Working Remotely? Be Aware of these Home Office Scams

Working remotely from home offers undeniable perks — such as zero commute and a more flexible schedule.


However, while every day may be casual Friday, one thing you can't take lightly is online security.

If you're working from home temporarily or permanently, knowing how to protect yourself from cybercrime belongs at the top of your daily to-do list. You take steps to protect your personal information online, and your home office should be a priority, too.

But first, you need to understand the most important steps to take — and the biggest security risks to watch out for — when working remotely.

Working remotely can boost your fraud risk profile

You may not think twice about logging on to your computer or mobile device for work, but doing so can put you at risk for fraud in more ways than one.

That's because it's easier to hack people than machines, says Nic White, global fraud prevention head for Citi Commercial Bank.

“Cybersecurity has improved significantly over recent years, so criminals are increasingly targeting people, tricking them into voluntarily handing over information or sending a payment to an unintended beneficiary,” White says.

For example, White says one of the most popular tactics used by fraudsters is business email compromise (BEC) scams. These rely on the use of seemingly legitimate-looking emails to defraud remote workers and small business owners. BEC scam victims unknowingly send money transfers to criminals, believing the recipients are legitimate business contacts.

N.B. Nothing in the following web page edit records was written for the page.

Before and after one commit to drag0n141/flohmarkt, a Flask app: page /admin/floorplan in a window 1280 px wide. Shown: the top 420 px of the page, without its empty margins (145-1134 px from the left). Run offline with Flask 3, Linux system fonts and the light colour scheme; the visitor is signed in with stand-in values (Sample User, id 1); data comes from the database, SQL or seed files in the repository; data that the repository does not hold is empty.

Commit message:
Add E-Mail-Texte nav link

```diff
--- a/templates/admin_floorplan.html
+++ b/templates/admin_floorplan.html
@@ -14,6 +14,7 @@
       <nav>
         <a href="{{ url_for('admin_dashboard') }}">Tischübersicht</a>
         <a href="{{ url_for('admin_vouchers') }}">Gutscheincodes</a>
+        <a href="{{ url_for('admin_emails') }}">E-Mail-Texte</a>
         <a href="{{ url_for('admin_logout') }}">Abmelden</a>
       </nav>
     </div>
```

If you find you're interfacing more with business contacts who are working out of the office, be especially watchful against BEC scams, as fraudsters might use the pretense of remote work as a reason you need to suddenly send payments or funds to a new and unfamiliar account.